HL Deb 11 April 1843 vol 68 c820

Messengers from the House of Commons brought up the Registration of Voters Bill.

The Earl of Shaftesbury moved that the bill be read a first time.

Lord Brougham

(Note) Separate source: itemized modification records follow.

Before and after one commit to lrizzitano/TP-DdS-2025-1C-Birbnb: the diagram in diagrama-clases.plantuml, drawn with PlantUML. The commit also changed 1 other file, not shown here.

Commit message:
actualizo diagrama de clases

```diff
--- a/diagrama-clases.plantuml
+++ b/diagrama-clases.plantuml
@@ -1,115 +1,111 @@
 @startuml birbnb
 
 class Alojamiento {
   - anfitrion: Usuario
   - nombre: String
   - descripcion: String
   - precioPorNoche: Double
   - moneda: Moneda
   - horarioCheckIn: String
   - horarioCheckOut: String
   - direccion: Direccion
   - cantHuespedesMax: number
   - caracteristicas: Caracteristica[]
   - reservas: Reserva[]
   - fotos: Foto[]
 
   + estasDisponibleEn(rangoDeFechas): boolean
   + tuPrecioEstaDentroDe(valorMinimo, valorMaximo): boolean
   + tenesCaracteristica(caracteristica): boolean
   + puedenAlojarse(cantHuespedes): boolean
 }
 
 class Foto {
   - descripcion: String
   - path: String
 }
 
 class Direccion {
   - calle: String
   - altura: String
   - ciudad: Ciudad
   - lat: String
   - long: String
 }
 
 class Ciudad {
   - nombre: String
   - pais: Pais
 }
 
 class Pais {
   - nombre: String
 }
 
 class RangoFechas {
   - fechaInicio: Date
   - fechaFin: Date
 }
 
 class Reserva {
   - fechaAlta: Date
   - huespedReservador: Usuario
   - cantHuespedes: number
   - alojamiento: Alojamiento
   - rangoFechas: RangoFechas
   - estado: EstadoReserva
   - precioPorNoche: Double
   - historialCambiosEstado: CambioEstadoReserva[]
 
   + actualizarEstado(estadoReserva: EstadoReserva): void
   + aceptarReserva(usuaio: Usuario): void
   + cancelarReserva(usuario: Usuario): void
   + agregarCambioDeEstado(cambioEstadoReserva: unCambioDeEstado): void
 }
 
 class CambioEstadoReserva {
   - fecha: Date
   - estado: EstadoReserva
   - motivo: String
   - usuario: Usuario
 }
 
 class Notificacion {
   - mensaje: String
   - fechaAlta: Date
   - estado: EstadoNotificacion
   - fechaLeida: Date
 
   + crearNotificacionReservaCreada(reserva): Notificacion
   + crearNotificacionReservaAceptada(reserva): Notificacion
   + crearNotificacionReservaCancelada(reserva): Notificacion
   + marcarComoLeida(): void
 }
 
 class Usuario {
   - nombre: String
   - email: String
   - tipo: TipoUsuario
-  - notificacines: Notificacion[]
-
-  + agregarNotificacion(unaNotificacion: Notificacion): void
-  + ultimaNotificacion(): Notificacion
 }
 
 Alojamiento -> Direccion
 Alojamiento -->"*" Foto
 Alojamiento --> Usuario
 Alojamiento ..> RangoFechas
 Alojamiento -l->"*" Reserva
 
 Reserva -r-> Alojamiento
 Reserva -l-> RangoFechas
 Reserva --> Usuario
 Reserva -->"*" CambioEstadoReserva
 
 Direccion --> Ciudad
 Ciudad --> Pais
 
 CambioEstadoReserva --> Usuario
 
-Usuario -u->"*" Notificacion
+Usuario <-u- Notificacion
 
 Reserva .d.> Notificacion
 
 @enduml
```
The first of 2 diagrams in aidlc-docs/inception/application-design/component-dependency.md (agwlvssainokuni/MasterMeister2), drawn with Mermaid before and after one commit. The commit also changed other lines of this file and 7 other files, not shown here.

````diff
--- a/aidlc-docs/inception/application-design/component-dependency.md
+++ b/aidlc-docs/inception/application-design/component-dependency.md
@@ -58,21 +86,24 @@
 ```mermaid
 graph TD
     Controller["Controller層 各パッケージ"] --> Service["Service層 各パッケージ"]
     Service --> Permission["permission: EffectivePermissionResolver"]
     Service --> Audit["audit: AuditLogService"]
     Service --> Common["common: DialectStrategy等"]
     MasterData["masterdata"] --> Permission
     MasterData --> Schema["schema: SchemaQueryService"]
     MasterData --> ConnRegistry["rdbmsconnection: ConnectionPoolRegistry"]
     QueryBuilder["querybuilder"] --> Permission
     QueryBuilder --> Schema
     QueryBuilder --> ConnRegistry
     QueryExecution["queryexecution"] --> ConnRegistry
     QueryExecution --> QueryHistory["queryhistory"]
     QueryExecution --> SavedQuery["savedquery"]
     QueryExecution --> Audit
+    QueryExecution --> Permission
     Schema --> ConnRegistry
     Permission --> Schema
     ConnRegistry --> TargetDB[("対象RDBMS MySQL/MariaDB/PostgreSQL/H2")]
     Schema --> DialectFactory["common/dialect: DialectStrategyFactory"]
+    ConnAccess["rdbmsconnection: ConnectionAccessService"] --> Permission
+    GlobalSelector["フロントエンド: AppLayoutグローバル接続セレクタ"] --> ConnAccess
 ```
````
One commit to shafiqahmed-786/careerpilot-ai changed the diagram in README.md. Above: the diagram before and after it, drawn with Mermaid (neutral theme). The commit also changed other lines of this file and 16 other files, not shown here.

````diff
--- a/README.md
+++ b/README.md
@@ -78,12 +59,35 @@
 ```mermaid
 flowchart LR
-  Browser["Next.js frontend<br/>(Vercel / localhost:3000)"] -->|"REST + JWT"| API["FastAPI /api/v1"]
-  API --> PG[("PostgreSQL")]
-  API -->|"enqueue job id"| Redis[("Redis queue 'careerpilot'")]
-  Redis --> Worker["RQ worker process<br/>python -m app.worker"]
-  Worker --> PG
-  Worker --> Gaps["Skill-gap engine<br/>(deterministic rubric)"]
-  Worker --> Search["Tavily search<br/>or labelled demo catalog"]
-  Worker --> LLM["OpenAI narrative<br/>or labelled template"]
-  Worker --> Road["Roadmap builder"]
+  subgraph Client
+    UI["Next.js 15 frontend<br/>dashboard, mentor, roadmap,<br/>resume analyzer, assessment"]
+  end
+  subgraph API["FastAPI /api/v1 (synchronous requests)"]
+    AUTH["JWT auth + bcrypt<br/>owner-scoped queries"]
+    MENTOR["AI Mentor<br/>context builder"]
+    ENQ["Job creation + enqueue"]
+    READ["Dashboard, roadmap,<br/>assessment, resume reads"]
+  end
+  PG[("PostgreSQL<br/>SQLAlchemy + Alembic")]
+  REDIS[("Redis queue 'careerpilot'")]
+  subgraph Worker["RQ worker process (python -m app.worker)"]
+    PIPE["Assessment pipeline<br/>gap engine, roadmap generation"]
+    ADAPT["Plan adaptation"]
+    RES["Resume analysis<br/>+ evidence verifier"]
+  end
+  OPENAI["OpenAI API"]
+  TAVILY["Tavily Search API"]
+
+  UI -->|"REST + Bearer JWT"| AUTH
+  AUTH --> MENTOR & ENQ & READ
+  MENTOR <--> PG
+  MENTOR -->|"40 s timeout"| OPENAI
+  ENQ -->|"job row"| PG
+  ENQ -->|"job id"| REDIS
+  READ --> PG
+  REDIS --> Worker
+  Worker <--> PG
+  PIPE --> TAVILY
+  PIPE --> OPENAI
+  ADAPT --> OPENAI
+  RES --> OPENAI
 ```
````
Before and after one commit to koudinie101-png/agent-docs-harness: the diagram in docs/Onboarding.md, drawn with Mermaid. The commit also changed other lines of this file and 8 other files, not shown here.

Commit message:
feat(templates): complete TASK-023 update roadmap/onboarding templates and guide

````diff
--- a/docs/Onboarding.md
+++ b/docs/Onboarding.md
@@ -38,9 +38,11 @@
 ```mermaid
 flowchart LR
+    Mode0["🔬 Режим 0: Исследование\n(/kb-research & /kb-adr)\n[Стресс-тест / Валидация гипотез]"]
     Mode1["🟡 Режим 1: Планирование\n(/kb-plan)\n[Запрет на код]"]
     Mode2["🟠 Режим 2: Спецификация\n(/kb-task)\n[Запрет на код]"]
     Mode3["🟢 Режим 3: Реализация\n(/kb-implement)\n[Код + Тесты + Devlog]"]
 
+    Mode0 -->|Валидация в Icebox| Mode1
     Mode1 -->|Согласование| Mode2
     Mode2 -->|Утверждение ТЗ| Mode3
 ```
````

was not disposed to offer any opposition to the motion of the noble Earl, that this bill should pass through its preliminary stage. He begged to give notice, however, that it was his intention, shortly after Easter, to bring the whole subject of registration before the House. His decided opinion was, that something must be done for the improvement of the existing system of Registration, but he should call the attention of the House to the absolute necessity of considering whether some change was not necessary to be adopted in the general principle of registration. The existing system, in his opinion, contained in itself all the evils of annual Parliaments, without any of their advantages; and having, at the time of the introduction of the Reform Bill, expressed his apprehension that some of its details might be found defective, he should not now shrink from endeavouring to remedy the existing insufficiency of the law.